The discovery of the Higgs boson particle only takes us half way to replicating the extreme energy conditions of the Big Bang

July 4th witnessed not just the celebration of American independence from the Brits, but the discovery of the Higgs boson, the herald of how beauty and order emerged from the chaotic debris of the Big Bang. Why is the universe full of huge, interesting structures of galaxies, stars and planets, with microscopic fabrics of atoms and molecules, rather than some disordered hotchpotch?

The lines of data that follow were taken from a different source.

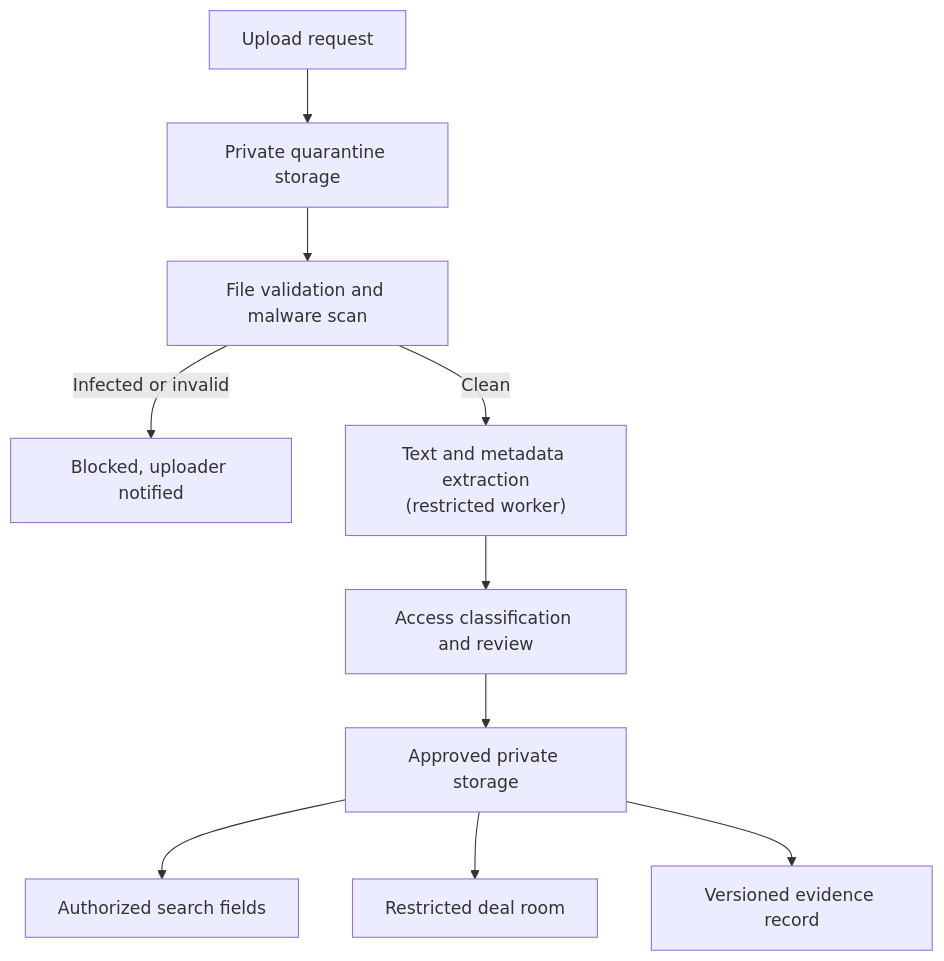
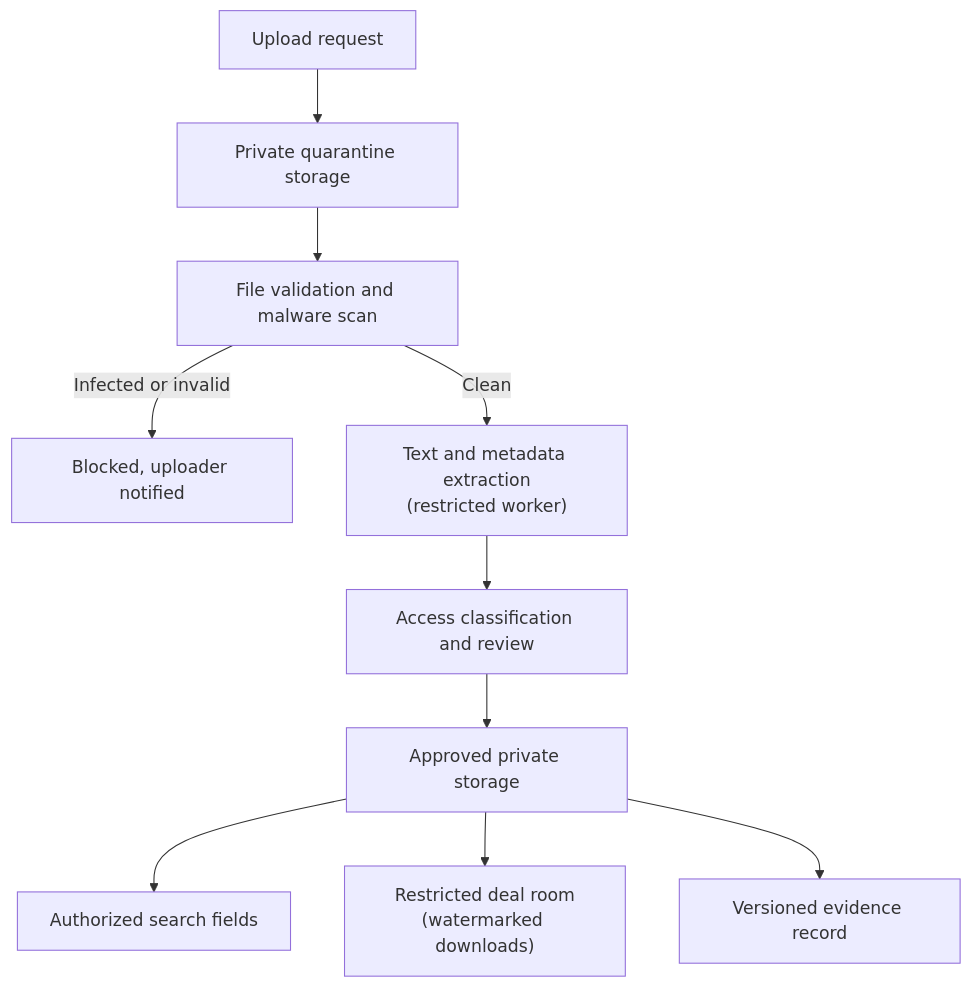
One commit to greensoft-atom/tex-platform changed diagram 18 of 21 in 05-system-design-blueprint.md. Above: the diagram before and after it, drawn with Mermaid. The commit also changed other lines of this file and 25 other files, not shown here.

````diff
--- a/05-system-design-blueprint.md
+++ b/05-system-design-blueprint.md
@@ -1177,12 +1117,12 @@
 ```mermaid
 flowchart TD
     A["Upload request"] --> B["Private quarantine storage"]
     B --> C["File validation and malware scan"]
     C -->|"Infected or invalid"| X["Blocked, uploader notified"]
     C -->|"Clean"| D["Text and metadata extraction<br/>(restricted worker)"]
     D --> E["Access classification and review"]
     E --> F["Approved private storage"]
     F --> G["Authorized search fields"]
-    F --> H["Restricted deal room"]
+    F --> H["Restricted deal room<br/>(watermarked downloads)"]
     F --> I["Versioned evidence record"]
 ```
````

Our best theories had posited that the debris from the Big Bang was like goo: massless particles flitting around hither and thither at the speed of light. But this model of mathematical perfection is not the universe that you and I know; it is the plaything of theorists. In the real world of particles which have mass, these theories worked only in restricted cases. The moment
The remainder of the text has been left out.